Assigned task: Your copy should hold every record verbatim and none of the pictures.
START Extracted information
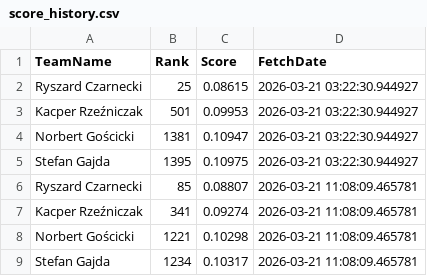
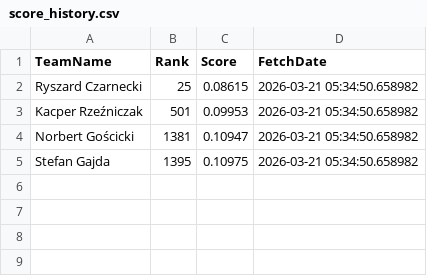
Before and after one commit to kacperr-42/March-Machine-Learning-Mania-2026, a CSV file: score_history.csv, drawn as a sheet.

Commit message:
Add files via upload

```diff
--- a/score_history.csv
+++ b/score_history.csv
@@ -1,9 +1,5 @@
 TeamName,Rank,Score,FetchDate
-Ryszard Czarnecki,25,0.08615,2026-03-21 03:22:30.944927
-Kacper Rzeźniczak,501,0.09953,2026-03-21 03:22:30.944927
-Norbert Gościcki,1381,0.10947,2026-03-21 03:22:30.944927
-Stefan Gajda,1395,0.10975,2026-03-21 03:22:30.944927
-Ryszard Czarnecki,85,0.08807,2026-03-21 11:08:09.465781
-Kacper Rzeźniczak,341,0.09274,2026-03-21 11:08:09.465781
-Norbert Gościcki,1221,0.10298,2026-03-21 11:08:09.465781
-Stefan Gajda,1234,0.10317,2026-03-21 11:08:09.465781
+Ryszard Czarnecki,25,0.08615,2026-03-21 05:34:50.658982
+Kacper Rzeźniczak,501,0.09953,2026-03-21 05:34:50.658982
+Norbert Gościcki,1381,0.10947,2026-03-21 05:34:50.658982
+Stefan Gajda,1395,0.10975,2026-03-21 05:34:50.658982
```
END Extracted information
Answer section:
Before and after one commit to kacperr-42/March-Machine-Learning-Mania-2026, a CSV file: score_history.csv, drawn as a sheet.

Commit message:
Add files via upload

```diff
--- a/score_history.csv
+++ b/score_history.csv
@@ -1,9 +1,5 @@
 TeamName,Rank,Score,FetchDate
-Ryszard Czarnecki,25,0.08615,2026-03-21 03:22:30.944927
-Kacper Rzeźniczak,501,0.09953,2026-03-21 03:22:30.944927
-Norbert Gościcki,1381,0.10947,2026-03-21 03:22:30.944927
-Stefan Gajda,1395,0.10975,2026-03-21 03:22:30.944927
-Ryszard Czarnecki,85,0.08807,2026-03-21 11:08:09.465781
-Kacper Rzeźniczak,341,0.09274,2026-03-21 11:08:09.465781
-Norbert Gościcki,1221,0.10298,2026-03-21 11:08:09.465781
-Stefan Gajda,1234,0.10317,2026-03-21 11:08:09.465781
+Ryszard Czarnecki,25,0.08615,2026-03-21 05:34:50.658982
+Kacper Rzeźniczak,501,0.09953,2026-03-21 05:34:50.658982
+Norbert Gościcki,1381,0.10947,2026-03-21 05:34:50.658982
+Stefan Gajda,1395,0.10975,2026-03-21 05:34:50.658982
```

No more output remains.